EXERCISE BRIEF ▸ Wherever a line of the data contains "Also", copy that line.
• • •
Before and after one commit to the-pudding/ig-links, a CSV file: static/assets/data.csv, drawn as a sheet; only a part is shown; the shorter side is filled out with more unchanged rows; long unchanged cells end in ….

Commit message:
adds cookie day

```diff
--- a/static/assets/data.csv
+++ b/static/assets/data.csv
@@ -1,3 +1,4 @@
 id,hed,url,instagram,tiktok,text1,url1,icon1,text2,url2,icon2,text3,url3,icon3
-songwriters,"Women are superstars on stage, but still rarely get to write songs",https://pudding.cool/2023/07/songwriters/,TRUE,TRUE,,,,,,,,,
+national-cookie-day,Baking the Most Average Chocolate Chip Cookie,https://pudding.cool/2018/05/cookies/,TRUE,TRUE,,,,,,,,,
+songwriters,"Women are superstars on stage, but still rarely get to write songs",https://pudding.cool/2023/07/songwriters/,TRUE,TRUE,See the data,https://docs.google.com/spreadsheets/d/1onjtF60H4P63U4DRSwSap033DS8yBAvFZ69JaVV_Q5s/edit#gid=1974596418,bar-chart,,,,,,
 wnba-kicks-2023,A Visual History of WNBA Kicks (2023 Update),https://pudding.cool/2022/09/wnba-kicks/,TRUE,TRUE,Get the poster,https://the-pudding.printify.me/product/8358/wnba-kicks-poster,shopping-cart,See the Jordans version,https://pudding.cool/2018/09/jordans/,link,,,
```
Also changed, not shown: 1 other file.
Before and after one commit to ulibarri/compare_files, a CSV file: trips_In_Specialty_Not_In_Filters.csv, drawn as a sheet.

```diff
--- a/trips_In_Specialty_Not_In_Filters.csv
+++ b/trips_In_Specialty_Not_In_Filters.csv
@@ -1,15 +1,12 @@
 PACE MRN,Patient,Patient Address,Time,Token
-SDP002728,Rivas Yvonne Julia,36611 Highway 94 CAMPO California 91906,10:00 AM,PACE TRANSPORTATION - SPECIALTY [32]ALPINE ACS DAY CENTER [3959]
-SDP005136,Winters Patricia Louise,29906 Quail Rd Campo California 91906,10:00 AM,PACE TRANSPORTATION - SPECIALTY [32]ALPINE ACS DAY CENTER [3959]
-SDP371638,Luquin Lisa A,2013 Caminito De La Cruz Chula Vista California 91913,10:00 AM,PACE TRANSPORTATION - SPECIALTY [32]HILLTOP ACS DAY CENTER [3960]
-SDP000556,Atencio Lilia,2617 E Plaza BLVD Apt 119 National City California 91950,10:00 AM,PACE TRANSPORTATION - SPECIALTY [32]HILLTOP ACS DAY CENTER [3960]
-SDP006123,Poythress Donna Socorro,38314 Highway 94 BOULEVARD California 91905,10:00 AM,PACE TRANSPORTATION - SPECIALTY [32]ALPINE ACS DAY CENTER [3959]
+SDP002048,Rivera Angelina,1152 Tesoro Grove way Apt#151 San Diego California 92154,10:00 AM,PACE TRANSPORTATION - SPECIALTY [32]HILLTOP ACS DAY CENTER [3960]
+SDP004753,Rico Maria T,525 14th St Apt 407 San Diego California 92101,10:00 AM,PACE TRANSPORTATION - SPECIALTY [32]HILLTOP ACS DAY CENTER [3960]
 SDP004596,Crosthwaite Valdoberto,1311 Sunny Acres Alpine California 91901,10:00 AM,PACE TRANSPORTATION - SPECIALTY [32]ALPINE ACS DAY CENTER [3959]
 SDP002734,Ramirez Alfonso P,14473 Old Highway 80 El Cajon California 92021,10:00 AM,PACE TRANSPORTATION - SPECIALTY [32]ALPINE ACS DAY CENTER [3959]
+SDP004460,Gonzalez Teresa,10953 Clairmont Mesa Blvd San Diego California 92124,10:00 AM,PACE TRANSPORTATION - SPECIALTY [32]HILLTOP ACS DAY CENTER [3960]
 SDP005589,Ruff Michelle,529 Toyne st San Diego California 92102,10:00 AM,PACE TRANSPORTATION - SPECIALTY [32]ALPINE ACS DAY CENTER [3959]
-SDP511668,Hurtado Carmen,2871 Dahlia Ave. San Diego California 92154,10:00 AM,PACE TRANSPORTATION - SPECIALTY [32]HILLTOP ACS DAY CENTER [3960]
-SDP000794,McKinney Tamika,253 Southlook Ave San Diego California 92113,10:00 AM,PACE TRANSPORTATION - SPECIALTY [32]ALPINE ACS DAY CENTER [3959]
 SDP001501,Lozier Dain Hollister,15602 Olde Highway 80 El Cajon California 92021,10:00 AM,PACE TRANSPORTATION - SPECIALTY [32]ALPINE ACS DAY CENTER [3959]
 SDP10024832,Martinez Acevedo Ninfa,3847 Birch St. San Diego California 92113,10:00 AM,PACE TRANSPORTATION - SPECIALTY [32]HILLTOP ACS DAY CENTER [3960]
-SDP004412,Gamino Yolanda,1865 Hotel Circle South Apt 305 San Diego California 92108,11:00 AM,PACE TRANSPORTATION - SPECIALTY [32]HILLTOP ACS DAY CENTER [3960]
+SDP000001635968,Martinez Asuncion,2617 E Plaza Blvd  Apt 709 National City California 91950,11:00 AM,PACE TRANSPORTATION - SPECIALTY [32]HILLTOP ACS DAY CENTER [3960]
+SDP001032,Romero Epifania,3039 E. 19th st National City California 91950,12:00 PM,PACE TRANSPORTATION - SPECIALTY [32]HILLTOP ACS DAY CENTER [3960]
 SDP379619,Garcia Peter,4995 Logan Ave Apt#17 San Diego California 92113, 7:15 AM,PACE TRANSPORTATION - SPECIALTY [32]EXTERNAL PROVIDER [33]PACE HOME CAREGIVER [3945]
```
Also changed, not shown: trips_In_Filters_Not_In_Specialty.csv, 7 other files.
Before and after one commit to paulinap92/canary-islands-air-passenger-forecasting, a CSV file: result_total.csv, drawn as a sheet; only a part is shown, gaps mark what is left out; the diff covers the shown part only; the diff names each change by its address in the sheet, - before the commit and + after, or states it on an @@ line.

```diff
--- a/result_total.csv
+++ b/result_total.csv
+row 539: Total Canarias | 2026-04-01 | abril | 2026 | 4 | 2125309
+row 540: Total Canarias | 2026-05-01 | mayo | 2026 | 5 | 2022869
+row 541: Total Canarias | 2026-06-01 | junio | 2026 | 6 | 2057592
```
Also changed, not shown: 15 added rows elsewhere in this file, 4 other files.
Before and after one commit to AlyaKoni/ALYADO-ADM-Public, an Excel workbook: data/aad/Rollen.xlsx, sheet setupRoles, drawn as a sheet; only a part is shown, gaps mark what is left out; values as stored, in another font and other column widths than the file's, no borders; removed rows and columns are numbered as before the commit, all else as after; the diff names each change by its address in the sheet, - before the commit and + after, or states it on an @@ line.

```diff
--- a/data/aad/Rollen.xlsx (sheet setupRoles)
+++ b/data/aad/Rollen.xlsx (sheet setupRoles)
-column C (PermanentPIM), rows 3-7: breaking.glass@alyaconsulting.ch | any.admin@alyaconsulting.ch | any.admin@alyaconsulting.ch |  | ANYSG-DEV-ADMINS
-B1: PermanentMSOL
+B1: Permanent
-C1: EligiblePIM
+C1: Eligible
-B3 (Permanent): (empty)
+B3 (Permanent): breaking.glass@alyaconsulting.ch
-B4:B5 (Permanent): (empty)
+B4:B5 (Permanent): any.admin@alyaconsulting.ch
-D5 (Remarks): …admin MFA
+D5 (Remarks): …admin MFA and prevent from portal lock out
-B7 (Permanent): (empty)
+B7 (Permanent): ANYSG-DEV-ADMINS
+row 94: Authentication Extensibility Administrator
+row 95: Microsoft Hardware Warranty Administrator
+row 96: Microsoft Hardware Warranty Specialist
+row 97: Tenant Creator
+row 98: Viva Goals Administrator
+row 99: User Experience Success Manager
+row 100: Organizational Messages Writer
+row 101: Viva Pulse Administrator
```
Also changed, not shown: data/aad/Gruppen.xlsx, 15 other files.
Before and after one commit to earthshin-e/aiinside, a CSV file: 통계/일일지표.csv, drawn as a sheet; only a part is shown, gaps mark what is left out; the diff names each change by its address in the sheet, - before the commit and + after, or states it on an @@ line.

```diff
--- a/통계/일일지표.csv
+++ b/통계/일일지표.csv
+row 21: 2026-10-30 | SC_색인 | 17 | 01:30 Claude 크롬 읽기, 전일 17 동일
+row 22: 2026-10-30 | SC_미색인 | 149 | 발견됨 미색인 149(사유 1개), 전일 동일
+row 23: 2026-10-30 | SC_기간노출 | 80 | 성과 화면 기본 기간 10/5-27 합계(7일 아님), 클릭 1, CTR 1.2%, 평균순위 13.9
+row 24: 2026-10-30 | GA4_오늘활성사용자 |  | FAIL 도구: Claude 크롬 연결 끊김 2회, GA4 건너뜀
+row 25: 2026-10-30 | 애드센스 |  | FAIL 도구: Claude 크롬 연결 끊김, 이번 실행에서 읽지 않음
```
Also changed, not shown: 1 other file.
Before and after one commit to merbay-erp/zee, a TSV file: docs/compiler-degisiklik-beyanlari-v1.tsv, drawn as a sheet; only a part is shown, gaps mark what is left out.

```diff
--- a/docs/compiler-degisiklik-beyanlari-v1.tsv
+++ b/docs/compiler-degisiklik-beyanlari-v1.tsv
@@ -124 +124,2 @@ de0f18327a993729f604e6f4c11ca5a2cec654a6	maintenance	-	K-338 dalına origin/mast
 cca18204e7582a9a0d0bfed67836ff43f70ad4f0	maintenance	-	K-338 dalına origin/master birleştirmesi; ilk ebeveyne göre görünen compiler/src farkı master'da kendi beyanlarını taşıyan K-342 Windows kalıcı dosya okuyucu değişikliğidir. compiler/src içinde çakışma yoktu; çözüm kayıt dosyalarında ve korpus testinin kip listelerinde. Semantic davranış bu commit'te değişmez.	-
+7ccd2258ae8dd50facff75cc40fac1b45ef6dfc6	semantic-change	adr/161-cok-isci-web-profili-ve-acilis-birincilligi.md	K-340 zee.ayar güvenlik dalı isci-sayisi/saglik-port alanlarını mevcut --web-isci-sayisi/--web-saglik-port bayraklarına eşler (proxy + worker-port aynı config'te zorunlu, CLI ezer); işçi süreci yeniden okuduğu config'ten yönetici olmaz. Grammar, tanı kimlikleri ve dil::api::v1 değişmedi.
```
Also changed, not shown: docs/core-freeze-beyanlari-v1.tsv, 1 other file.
• • •
RESPONSE BELOW ▸
Also changed, not shown: 1 other file.
Also changed, not shown: trips_In_Filters_Not_In_Specialty.csv, 7 other files.
Also changed, not shown: 15 added rows elsewhere in this file, 4 other files.
Also changed, not shown: data/aad/Gruppen.xlsx, 15 other files.
Also changed, not shown: 1 other file.
Also changed, not shown: docs/core-freeze-beyanlari-v1.tsv, 1 other file.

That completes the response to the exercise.